“The main difference is that the Treasury has now allocated an additional £49 billion to spending on public services since March, which is £33 billion higher than the OBR’s June estimate. Of this £49 billion over £30 billion has gone to health services – including £15 billion on purchases of Personal Protective Equipment.”
He added: “The Treasury estimates that the measures announced by the Chancellor Rishi Sunak in today’s statement could have a direct cost of up to £30 billion, with the biggest new giveaway likely to be the payment to employers of £1,000 for every furloughed employee who is kept in their employment.

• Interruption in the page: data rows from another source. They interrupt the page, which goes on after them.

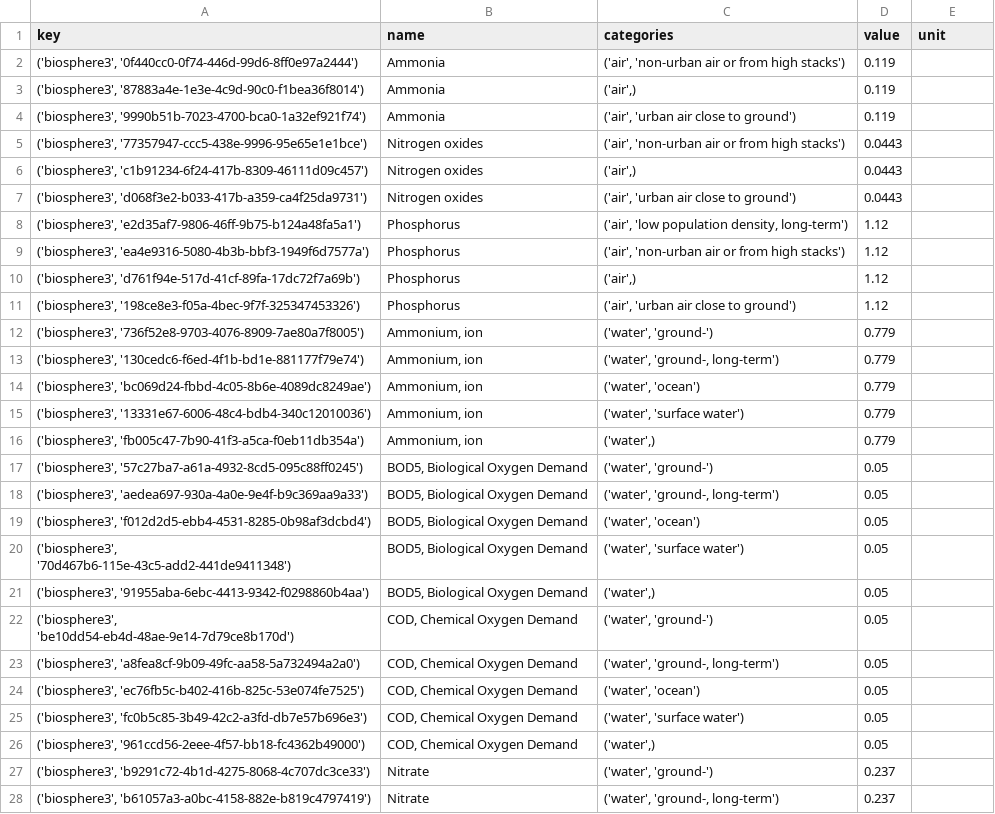
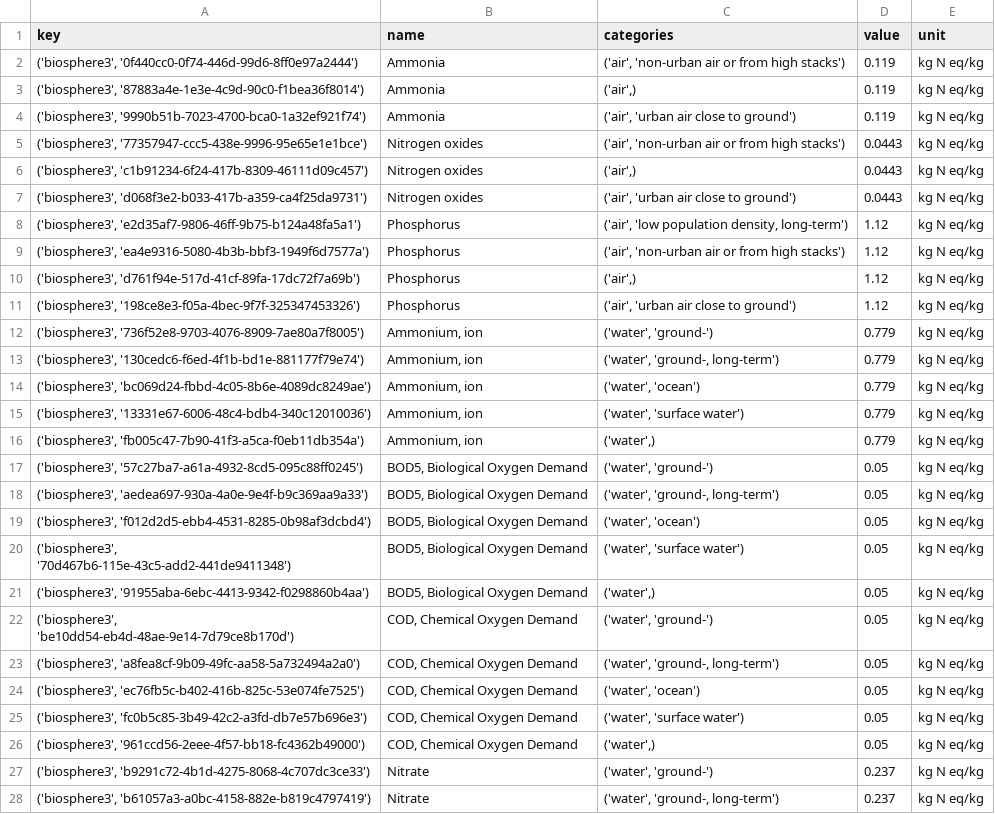
Before and after one commit to SwolfPy-Project/swolfpy-inputdata, a CSV file: swolfpy_inputdata/Data/LCIA_Methods/('TRACI (2.1) SwolfPy', 'environmental impact', 'eutrophication').csv, drawn as a sheet; only a part is shown; the diff covers the shown part only; the diff names each change by its address in the sheet, - before the commit and + after, or states it on an @@ line.

Commit message:
Add LCIA methods: TRACI V2.1

```diff
--- a/swolfpy_inputdata/Data/LCIA_Methods/('TRACI (2.1) SwolfPy', 'environmental impact', 'eutrophication').csv
+++ b/swolfpy_inputdata/Data/LCIA_Methods/('TRACI (2.1) SwolfPy', 'environmental impact', 'eutrophication').csv
-E2:E28 (unit): (empty)
+E2:E28 (unit): kg N eq/kg
```
Also changed, not shown: 16 edited cells elsewhere in this file, 1 other file.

“The overall direct cost of fiscal policy measures since March therefore now stands at almost £190 billion, which is equivalent to almost 9% of what the UK economy produced in 2019–20.”
The IFS said there was now a “huge amount of uncertainty” around the UK’s public finances, with the fresh plan unveiled by the Chancellor “likely to push the deficit further above £300 billion, which would be easily the highest as a share of national income since the Second World War”.
But Mr Emmerson warned against attempts to reduce the deficit — the gap between what the government spends and what it takes in in taxes — too quickly, pointing out that extra borrowing was being taken on “at very low interest rates”.
“What matters more for the public finances will be the extent to which the economy manages to bounce-back strongly,” he said.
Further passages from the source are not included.